- McDonald’s announced on Tuesday that it is swapping frozen beef for fresh meat in Quarter Pounders across the US.
- However, the chain isn’t currently making the change to other burgers, such as the Big Mac.
- “We have value customers and they’re happy with where those products are,” the company’s U.S. president, Chris Kempczinski, told Business Insider
- McDonald’s needs to win over upscale customers with innovation like fresh beef, while still convincing bargain shoppers to visit the chain.
On Tuesday, McDonald’s announced it was swapping frozen for fresh beef in all of its Quarter Pounder burgers by early May. Roughly 3,500 restaurants across the US are already serving burgers made with the fresh beef.
The company’s U.S. president, Chris Kempczinski, told Business Insider that there aren’t any plans to make the switch for other burgers, such as the iconic Big Mac – at least not yet.

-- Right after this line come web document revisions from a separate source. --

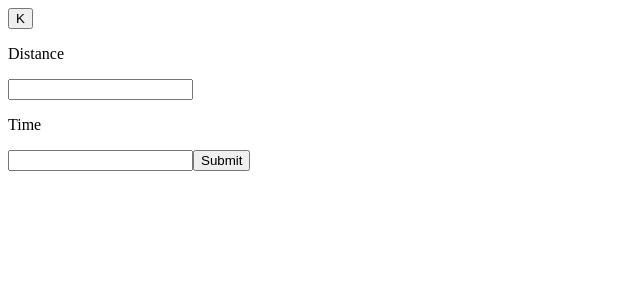
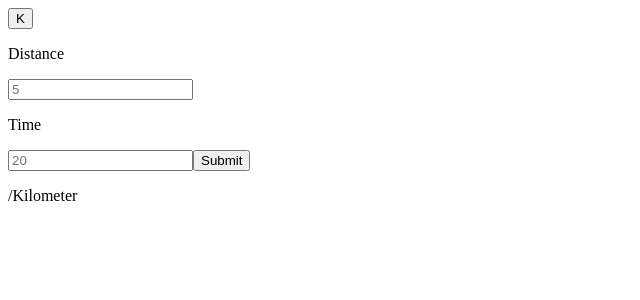
Before and after one commit to leo-generali/running-tool, a React (Create React App) app: page / in a window 1280 px wide. Shown: the top 300 px of the page, without its empty margins (0-640 px from the left). Built offline with nearby package versions, Linux system fonts and the light colour scheme.

Commit message:
Adds pace description

```diff
--- a/src/Components/App.js
+++ b/src/Components/App.js
@@ -64,6 +64,9 @@ class App extends Component {
           updateTime={this.updateTime}
           updatePace={this.updatePace}
           isKilometers={this.state.isKilometers}
+          changeDistanceType={this.changeDistanceType}
+          time={this.state.time}
+          distance={this.state.distance}
          />
 
         <Result
--- a/src/Components/Result.js
+++ b/src/Components/Result.js
@@ -2,10 +2,11 @@ import React, { Component } from 'react';
 
 class Result extends Component {
   render() {
+    const test = this.props.isKilometers ? "Kilometer" : "Mile"
 
     return(
       <p>
-      {this.props.paceStr}
+        {this.props.paceStr + "/" + test}
       </p>
     )
   }
--- a/src/helpers.js
+++ b/src/helpers.js
@@ -10,5 +10,6 @@ export function formatPace(t, d){
   const suffixStr = suffix.toString();
 
   //if the second number does not have a 0 in front of it, this equation will add that 0
+  // eslint-disable-next-line
   return suffix >= 10 ? prefix + ':' + suffixStr : prefix + ':' + '0' + suffixStr;
 }
```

- Kate Taylor
“Much like you saw with all-day breakfast, we started with some things,” Kempczinski said. “We’re starting with the Quarter Pounder and we’ll see what the reaction is and go from there. So, it’s possible.”
Executives said McDonald’s decided to make the fresh-beef swap on the Quarter Pounder, instead of other burgers, after listening to customers’ demands. Linda VanGosen, McDonald’s vice president of menu innovation, said that a certain subset of customers has been seeking “hotter, juicier, more flavorful” burgers from the chain.
“We have value customers and they’re happy with where those products are,” VanGosen said.
McDonald’s recent menu initiatives have been split between attracting customers looking for higher-quality (and more expensive) food and diners that simply want the best deal possible. According to Kempczinski, the two groups “tend to be two customers segments” that visit McDonald’s for different reasons.
Budget shoppers are visiting McDonald’s for the deals, such as the chain’s new $1 $2 $3 value menu. If they can get a better deal at a different fast-food chain, they will ditch McDonald’s to save a few dollars.
Meanwhile, a different subset of shoppers is drawn to McDonald’s because they want higher-quality food that they can enjoy and not feel guilty consuming. McDonald’s has tried to win over these customers with things such as antibiotics-free chicken, upscale espresso drinks, and, of course, fresh-beef Quarter Pounders.
To grow sales, McDonald’s needs to win over both groups of customers – who have completely different and opposing needs.
“When you have 30 million people a day coming into McDonald’s in the US, you serve a lot of people,” Kempczinski said.
“Certainly there’s a few different segments that we try to focus on,” he continued, “and there are areas that we try to make sure we win. But we serve … a broad cross-section of the country. So, we have to appeal to a wide variety of people.”